Ester Mcvey why aren’t you shouting about the value and worth of waitresses? I seem to remember you were a pretty good one once when I worked with you at Tuttons in Covent Garden.
As a nation we need to start valuing our service teams not taking them for-granted.
The reality is that in this country we do not value our service teams, acknowledge their worth and most importantly their contribution to our economy and overall well-being. Consequently people do not want to join service industries or do these roles, whatever the wage, believing the roles are beneath them. If the government believes the economically inactive within the population should undertake these jobs, perhaps they should start by valuing and singing the praises of these unsung heroes themselves.
Luckily other nations do not have the same negative bias, they view the service industry as an honourable profession, as we all should, that takes a unique skill set to master. It is these groups that have helped our service industries survive, taking on the roles that our home grown teams don’t want to do.
I have loved and continue to love my career in hospitality despite being discouraged to enter it at school.
From a young age I decided hospitality was the career for me despite being discouraged at school, which still happens all too often today. I started waitressing on Brighton seafront age 15, and having worked in hotels, bars, restaurants and Clubs for several decades, I may have worked damn hard but I have also had, and continue to have, a lot of fun. I have learnt valuable life skills, built my confidence, worked my way up to MD and am now the owner of my own business. I travel the globe and meet amazing people who inspire me, many of whom are kitchen porters, cleaners, waiters, receptionists, security teams and chefs. Yet we are not shouting enough about the benefits of our service industries.
How much are you prepared to pay for your meal or coffee?
The government tells us to pay these “unskilled” workers more and reduce hours.
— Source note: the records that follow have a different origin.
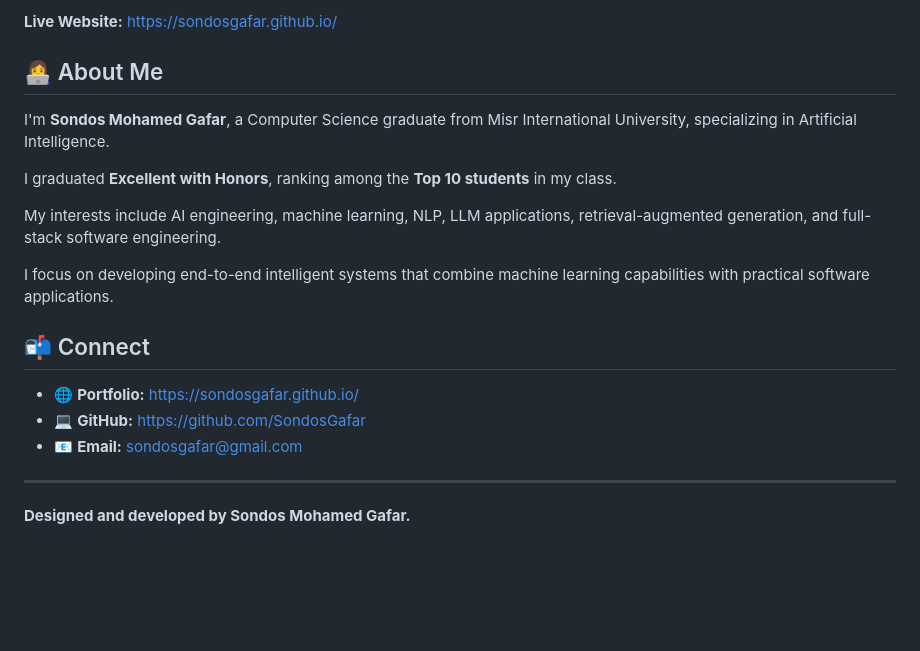
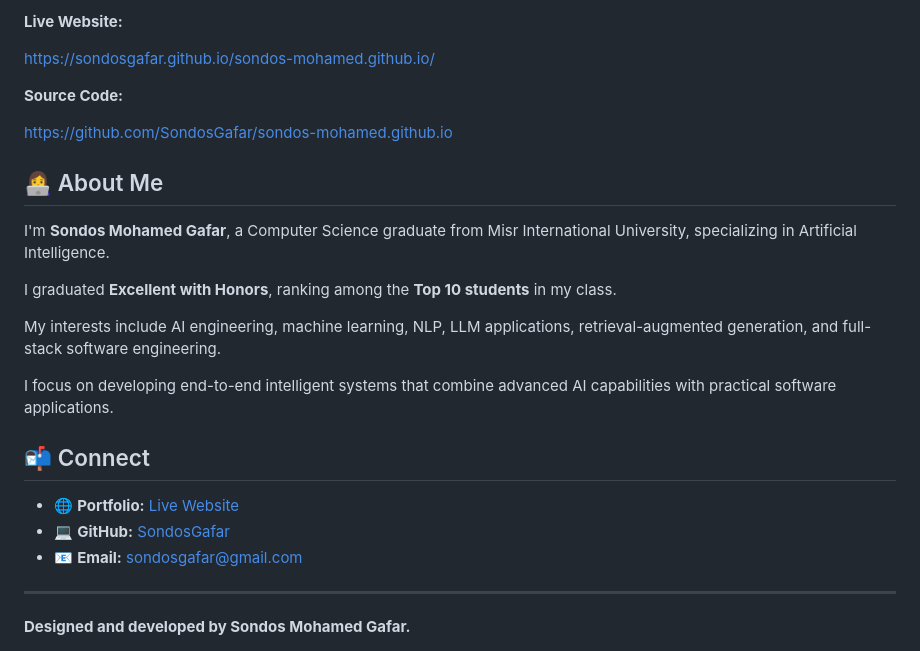
Before and after one commit to SondosGafar/sondos-mohamed.github.io, a Markdown page: README.md, the part around one of its changes. Rendered like a GitHub page; blank space fills up the shorter version.

```diff
--- a/README.md
+++ b/README.md
@@ -88,5 +153,11 @@ The portfolio is published through **GitHub Pages**.
 
-**Live Website:** [https://sondosgafar.github.io/](https://sondosgafar.github.io/sondos-mohamed.github.io/)
+**Live Website:**
+
+https://sondosgafar.github.io/sondos-mohamed.github.io/
+
+**Source Code:**
+
+https://github.com/SondosGafar/sondos-mohamed.github.io
 
 ## 👩‍💻 About Me
 
@@ -96,12 +167,12 @@ I graduated **Excellent with Honors**, ranking among the **Top 10 students** in
 
 My interests include AI engineering, machine learning, NLP, LLM applications, retrieval-augmented generation, and full-stack software engineering.
 
-I focus on developing end-to-end intelligent systems that combine machine learning capabilities with practical software applications.
+I focus on developing end-to-end intelligent systems that combine advanced AI capabilities with practical software applications.
 
 ## 📬 Connect
 
-- 🌐 **Portfolio:** [https://sondosgafar.github.io/](https://sondosgafar.github.io/sondos-mohamed.github.io/)
-- 💻 **GitHub:** https://github.com/SondosGafar
+- 🌐 **Portfolio:** [Live Website](https://sondosgafar.github.io/sondos-mohamed.github.io/)
+- 💻 **GitHub:** [SondosGafar](https://github.com/SondosGafar)
 - 📧 **Email:** sondosgafar@gmail.com
 
 ---
```
Also changed, not shown: other parts of README.md (+91 -26 lines).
We are doing that; wages within hospitality and facilities have increased by an average 4-10% year on year since 2000, with kitchen increases being on average 14.8% year on year. According to some reports, 38% increase in bar wages, reduced hours and four day weeks have become the norm in kitchens on most hospitality rotas and split shifts are dying out increasing wage costs still further along with food costs, rent, rates and insurance, yet the cost of dining out has not increased at the same rate. The maths do not stack up, these steadily increasing costs across the board mean businesses simply cannot afford to stay afloat.
How much are you prepared to pay for your meal or coffee? How many of you use vouchers and discount codes to offset the cost of a meal or stay?
We have 800,000 vacancies across our industry if you fancy a career change Priti Patel.
Do you honestly think by stopping the the flow of overseas workers and their ability to take on “unskilled” roles it will suddenly mean the UK’s unemployed will be queuing at hospitality’s door? Of course not. It will take years for our nation to understand the value and benefits of working in the service industry and what joy can be gained from “making someone’s day”.
In the meantime Priti Patel, we have a few vacancies, about 800,000, if you’ve ever thought of a career change…. but do you have the right skillset? Empathy, tact, commitment, organisation, patience & people skills just to name a few ……we don’t just hire anybody!
Don’t leave it too late before you start to value our unsung heroes.
Only when you can no longer eat out or get your morning coffee because your favourite eaterie or local coffee shop has closed down due to rising costs or lack of employees, or you have to clean your own desk and empty your own bins at work…. will you then start to realise you underestimated the positive contribution these teams make to your day to day well-being and their contribution to the economy. If you do, great, but by then it will be too late.
Mary Jane Flanagan MBPsS Fitol
CEO mjinspire ltd
Hospitality & Facilities champion